(MATERIAL FOR THE TASK begins)
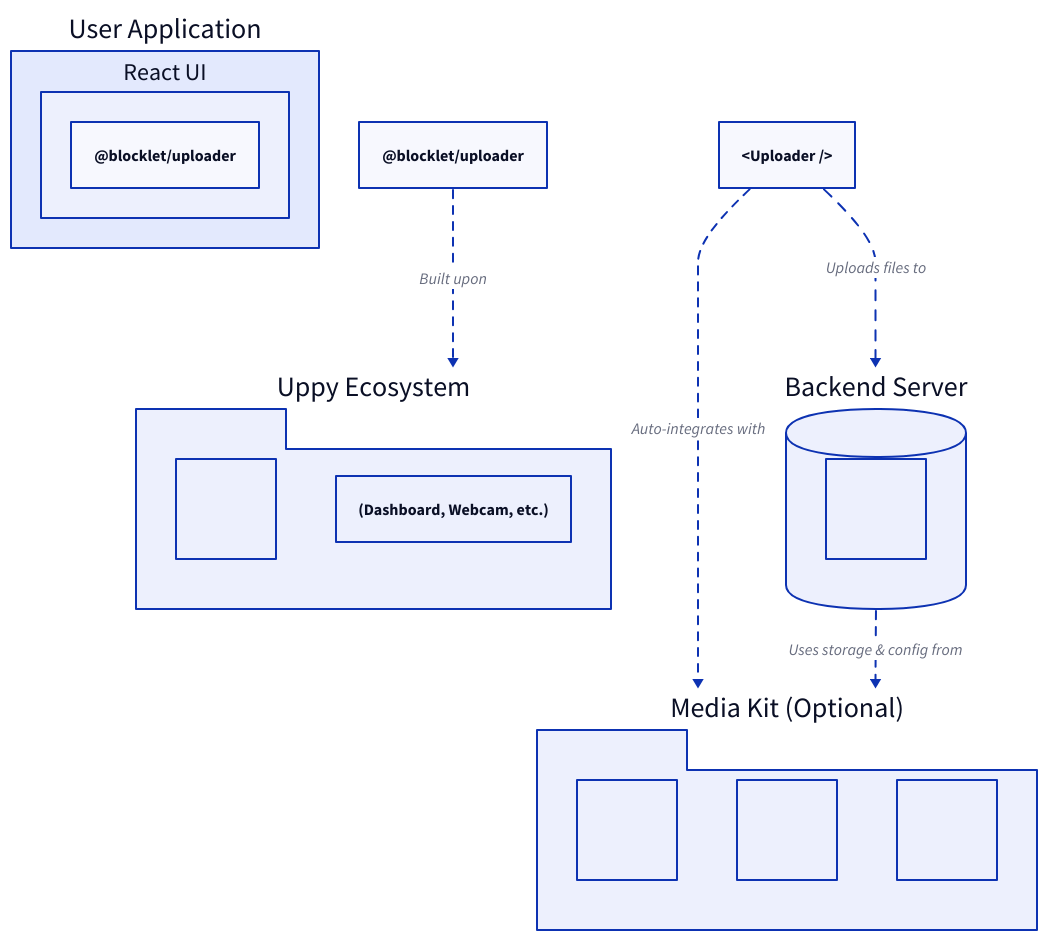
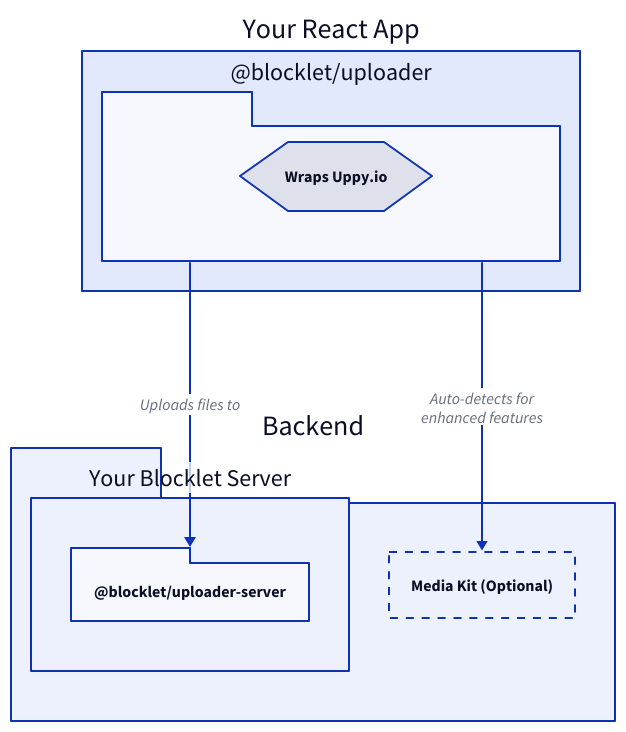
The diagram in .aigne/doc-smith/docs/concepts.md (blocklet/media-kit), drawn with D2 before and after one commit. The commit also changed other lines of this file and 26 other files, not shown here.

````diff
--- a/.aigne/doc-smith/docs/concepts.md
+++ b/.aigne/doc-smith/docs/concepts.md
@@ -7,51 +7,44 @@
 ```d2
 direction: down
 
-"User Application": {
+"Your-React-App": {
+  label: "Your React App"
   shape: rectangle
-  "React UI": {
-    "<Uploader />": {
-      label: "@blocklet/uploader"
+
+  uploader: {
+    label: "@blocklet/uploader"
+    shape: package
+
+    "uppy-core": {
+      label: "Wraps Uppy.io"
+      shape: hexagon
     }
   }
 }
 
-"@blocklet/uploader" -> "Uppy Ecosystem": {
-  label: "Built upon"
-  style.stroke-dash: 4
+"Backend": {
+  shape: package
+
+  "Your-Blocklet-Server": {
+    label: "Your Blocklet Server"
+    shape: rectangle
+
+    "uploader-server": {
+      label: "@blocklet/uploader-server"
+      shape: package
+    }
+  }
+
+  "Media-Kit": {
+    label: "Media Kit (Optional)"
+    shape: rectangle
+    style: {
+      stroke-dash: 4
+    }
+  }
 }
 
-"Uppy Ecosystem": {
-  shape: package
-  "Uppy Core": ""
-  "Uppy Plugins": "(Dashboard, Webcam, etc.)"
-}
 
-"<Uploader />" -> "Backend Server": {
-  label: "Uploads files to"
-  style.animated: true
-}
-
-"Backend Server": {
-  shape: cylinder
-  "@blocklet/uploader-server": ""
-}
-
-"<Uploader />" -> "Media Kit": {
-  label: "Auto-integrates with"
-  style.stroke-dash: 4
-}
-
-"Backend Server" -> "Media Kit": {
-  label: "Uses storage & config from"
-  style.stroke-dash: 4
-}
-
-"Media Kit": {
-  shape: package
-  label: "Media Kit (Optional)"
-  "Centralized Config": ""
-  "Shared Storage": ""
-  "Asset Management": ""
-}
+"Your-React-App".uploader -> "Backend"."Your-Blocklet-Server"."uploader-server": "Uploads files to"
+"Your-React-App".uploader -> "Backend"."Media-Kit": "Auto-detects for\nenhanced features"
 ```
````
(MATERIAL FOR THE TASK ends)
» DESCRIPTION OF THE TASK: When you copy the records above, keep every word exact but leave out the pictures.

» TASK OUTPUT:
The diagram in .aigne/doc-smith/docs/concepts.md (blocklet/media-kit), drawn with D2 before and after one commit. The commit also changed other lines of this file and 26 other files, not shown here.

````diff
--- a/.aigne/doc-smith/docs/concepts.md
+++ b/.aigne/doc-smith/docs/concepts.md
@@ -7,51 +7,44 @@
 ```d2
 direction: down
 
-"User Application": {
+"Your-React-App": {
+  label: "Your React App"
   shape: rectangle
-  "React UI": {
-    "<Uploader />": {
-      label: "@blocklet/uploader"
+
+  uploader: {
+    label: "@blocklet/uploader"
+    shape: package
+
+    "uppy-core": {
+      label: "Wraps Uppy.io"
+      shape: hexagon
     }
   }
 }
 
-"@blocklet/uploader" -> "Uppy Ecosystem": {
-  label: "Built upon"
-  style.stroke-dash: 4
+"Backend": {
+  shape: package
+
+  "Your-Blocklet-Server": {
+    label: "Your Blocklet Server"
+    shape: rectangle
+
+    "uploader-server": {
+      label: "@blocklet/uploader-server"
+      shape: package
+    }
+  }
+
+  "Media-Kit": {
+    label: "Media Kit (Optional)"
+    shape: rectangle
+    style: {
+      stroke-dash: 4
+    }
+  }
 }
 
-"Uppy Ecosystem": {
-  shape: package
-  "Uppy Core": ""
-  "Uppy Plugins": "(Dashboard, Webcam, etc.)"
-}
 
-"<Uploader />" -> "Backend Server": {
-  label: "Uploads files to"
-  style.animated: true
-}
-
-"Backend Server": {
-  shape: cylinder
-  "@blocklet/uploader-server": ""
-}
-
-"<Uploader />" -> "Media Kit": {
-  label: "Auto-integrates with"
-  style.stroke-dash: 4
-}
-
-"Backend Server" -> "Media Kit": {
-  label: "Uses storage & config from"
-  style.stroke-dash: 4
-}
-
-"Media Kit": {
-  shape: package
-  label: "Media Kit (Optional)"
-  "Centralized Config": ""
-  "Shared Storage": ""
-  "Asset Management": ""
-}
+"Your-React-App".uploader -> "Backend"."Your-Blocklet-Server"."uploader-server": "Uploads files to"
+"Your-React-App".uploader -> "Backend"."Media-Kit": "Auto-detects for\nenhanced features"
 ```
````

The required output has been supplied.